Mercury’s use of GNU C extensions can cause problems with some versions of GCC, notably versions 4.2 and 4.3. Either use a different version of GCC, or configure Mercury so that it does not require any GNU C extensions. The following describes how to do the latter.
For versions of Mercury after 0.13.1, invoke the configure script with the option ‘--with-llds-base-grade=none’. This will cause the compiler to be built in the ‘none.gc’ grade, which does not use any GNU C extensions.
The configure script for Mercury version 0.13.1 (and before) does not support the above option. Instead create a file in the top-level directory of the unpacked source tree named ‘Mmake.params’ containing the line ‘GRADE=none.gc’.
After running the configure script, do “make” and “make install” as normal.
Mercury supports many grades. A grade is a combination the target language and feature options. These features include garbage collection, debugging and profiling support. See “Grades and grade components” in the User’s Guide.
During the “make install” phase the newly built compiler is used to compile the standard library in each of the selected grades. The runtime system is also rebuilt for each grade.
To install fewer grades and reduce the time “make install” takes, see the configure script’s options, in particular ‘--disable-most-grades’. Alternatively, run ‘make install LIBGRADES=<grades>’ instead, where “<grades>” is a space-separated list of grades.
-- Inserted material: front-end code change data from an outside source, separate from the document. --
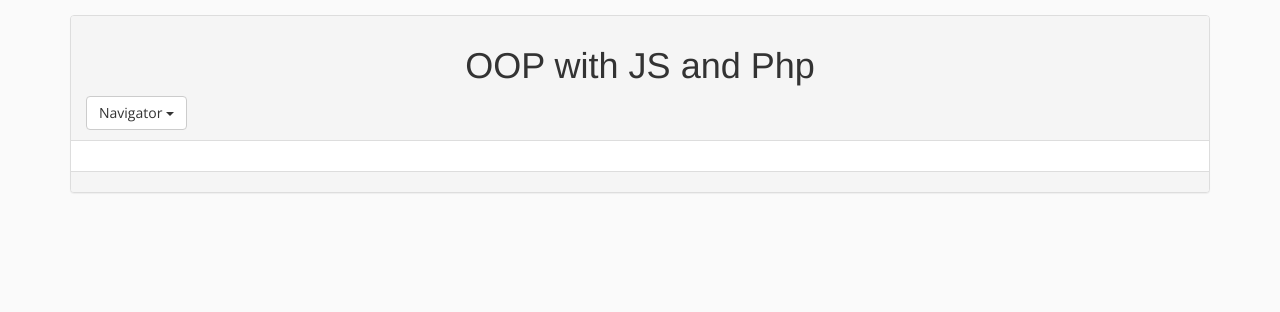
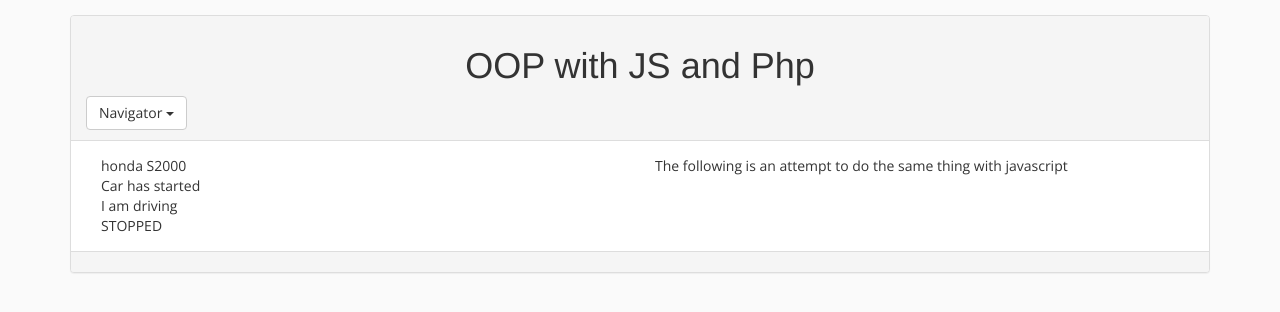
Before and after one commit to jhamPac/projectNoob, a PHP site: page /page4.php in a window 1280 px wide. Shown: the top 312 px of the page. Run offline with PHP 8.4, Linux system fonts and the light colour scheme.

Commit message:
some oop with php and javascript

```diff
--- a/www/page4.php
+++ b/www/page4.php
@@ -12,6 +12,55 @@
 
                     <div class="panel-body">
 
+                        <div class="col-md-6 col-sm-6 col-xs-12">
+                            <?php
+
+                            class Car {
+
+                                public $make;
+                                public $model;
+
+                                function __construct( $make = '', $model = '') {
+                                    $this->make  = $make;
+                                    $this->model = $model;
+                                }
+
+                                public function start() {
+                                    echo "Car has started";
+                                }
+
+                                public function drive() {
+                                    echo "I am driving";
+                                }
+
+                                public function stop() {
+                                    echo "STOPPED";
+                                }
+
+                                public function __toString() {
+                                    return $this->make . " " . $this->model;
+                                }
+                            }
+
+                            $honda = new Car('honda', 'S2000');
+                            echo $honda;
+                            echo "<br>";
+                            $honda->start();
+                            echo "<br>";
+                            $honda->drive();
+                            echo "<br>";
+                            $honda->stop();
+                            echo "<br>";
+
+                             ?>
+                        </div>
+
+                         <div class="col-md-6 col-sm-6 col-xs-12">
+
+                            <p>The following is an attempt to do the same thing with javascript</p>
+
+                        </div>
+
                     </div>
 
                     <div class="panel-footer">
```
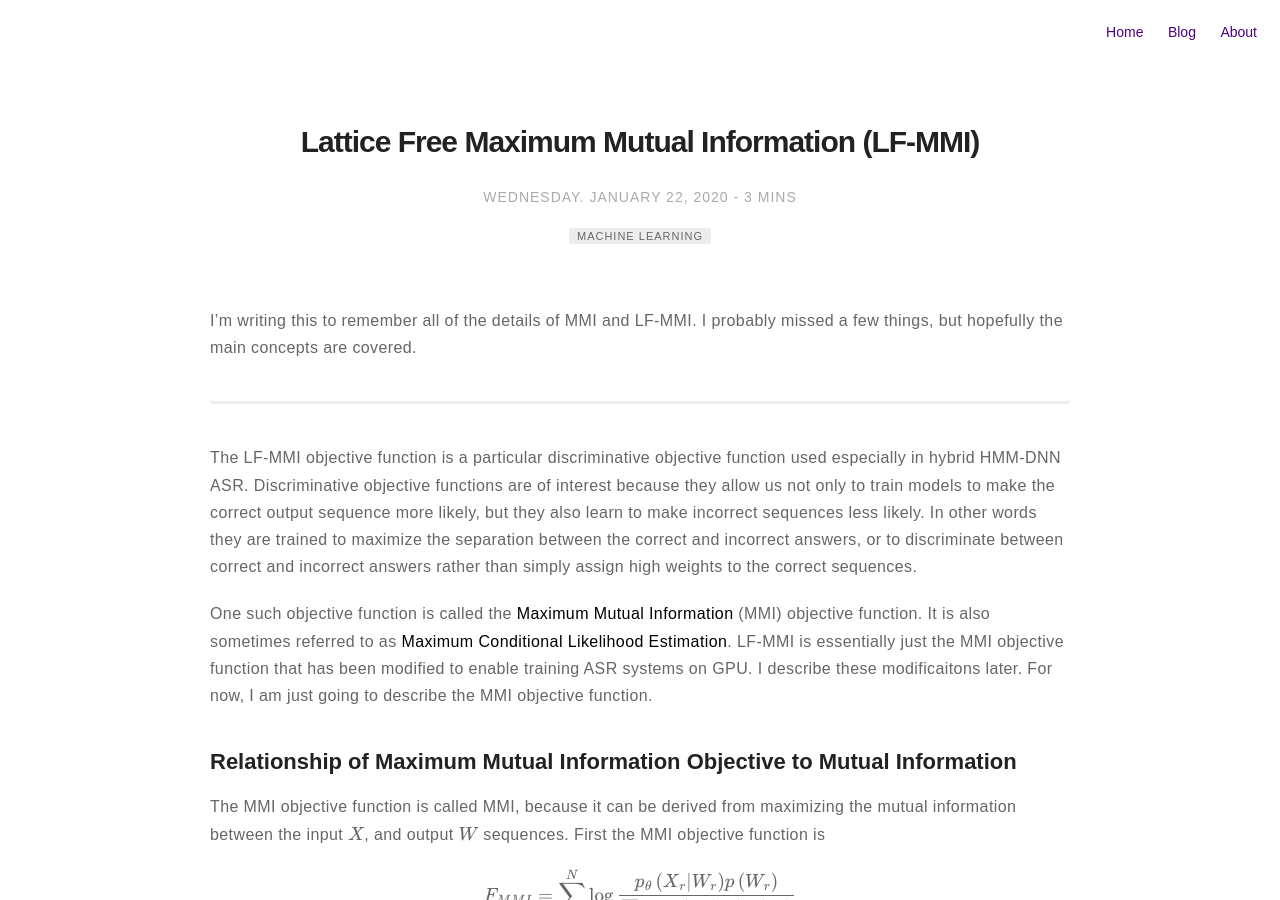
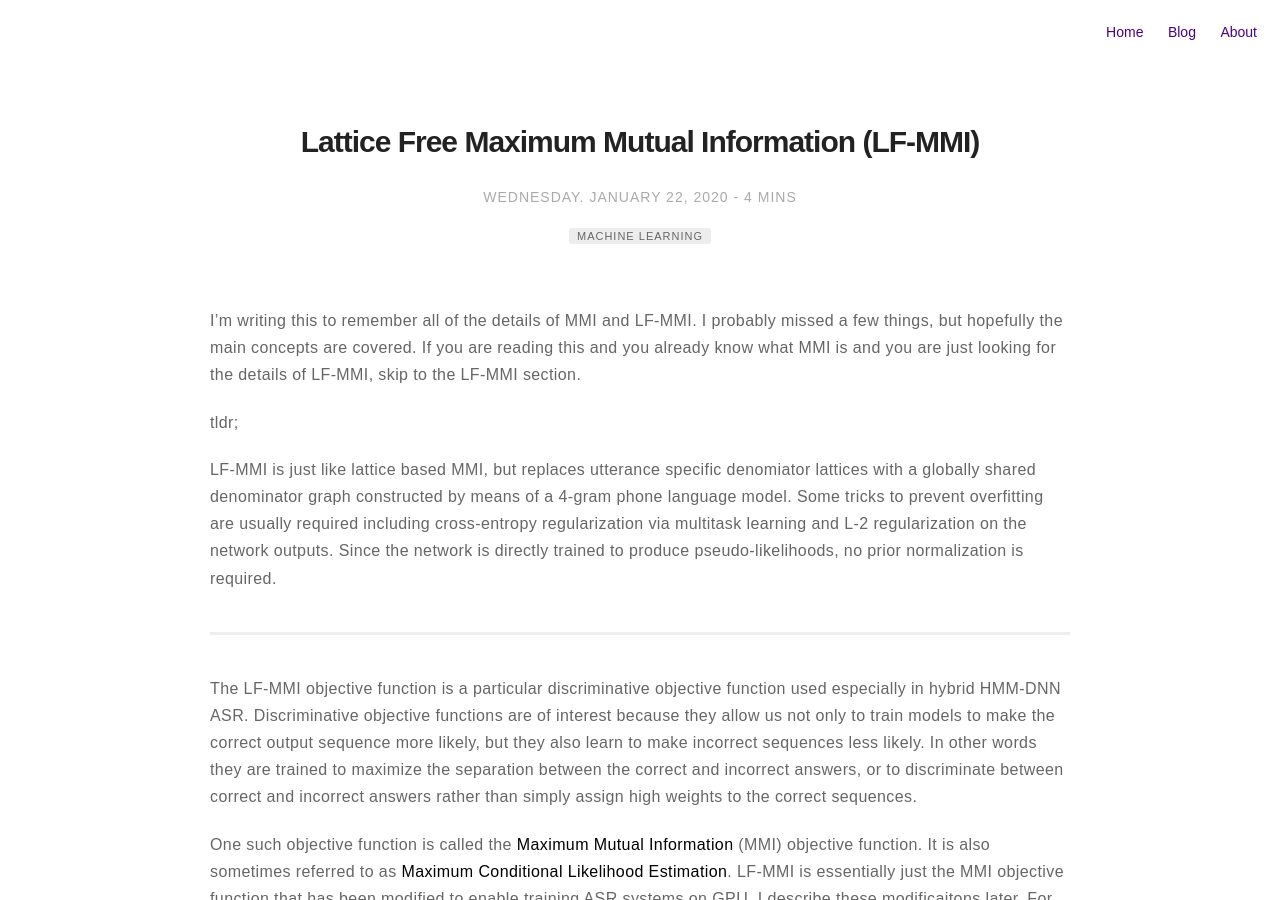
Before and after one commit to m-wiesner/m-wiesner.github.io, a Jekyll site: the page built from _posts/2020-01-22-LF-MMI.markdown, in a window 1280 px wide and 900 px high. Built offline with Jekyll 4.4.1, drawn with Linux system fonts in a browser that asks for light colours; formulas are drawn with MathJax 3.

Commit message:
Update 2020-01-22-LF-MMI.markdown

```diff
--- a/_posts/2020-01-22-LF-MMI.markdown
+++ b/_posts/2020-01-22-LF-MMI.markdown
@@ -12,7 +12,11 @@ author: MatthewWiesner
 description: Everything about LF-MMI
 ---
 
-I'm writing this to remember all of the details of MMI and LF-MMI. I probably missed a few things, but hopefully the main concepts are covered.
+I'm writing this to remember all of the details of MMI and LF-MMI. I probably missed a few things, but hopefully the main concepts are covered. If you are reading this and you already know what MMI is and you are just looking for the details of LF-MMI, skip to the LF-MMI section.
+
+tldr;
+
+LF-MMI is just like lattice based MMI, but replaces utterance specific denomiator lattices with a globally shared denominator graph constructed by means of a 4-gram phone language model. Some tricks to prevent overfitting are usually required including cross-entropy regularization via multitask learning and L-2 regularization on the network outputs. Since the network is directly trained to produce pseudo-likelihoods, no prior normalization is required.
 
 __________________________________________________________________________
 
```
Users of Mac OS X should note that there appear to be performance problems with the linker on some versions of that operating system that can lead to excessive linking times with code generated by the Mercury compiler.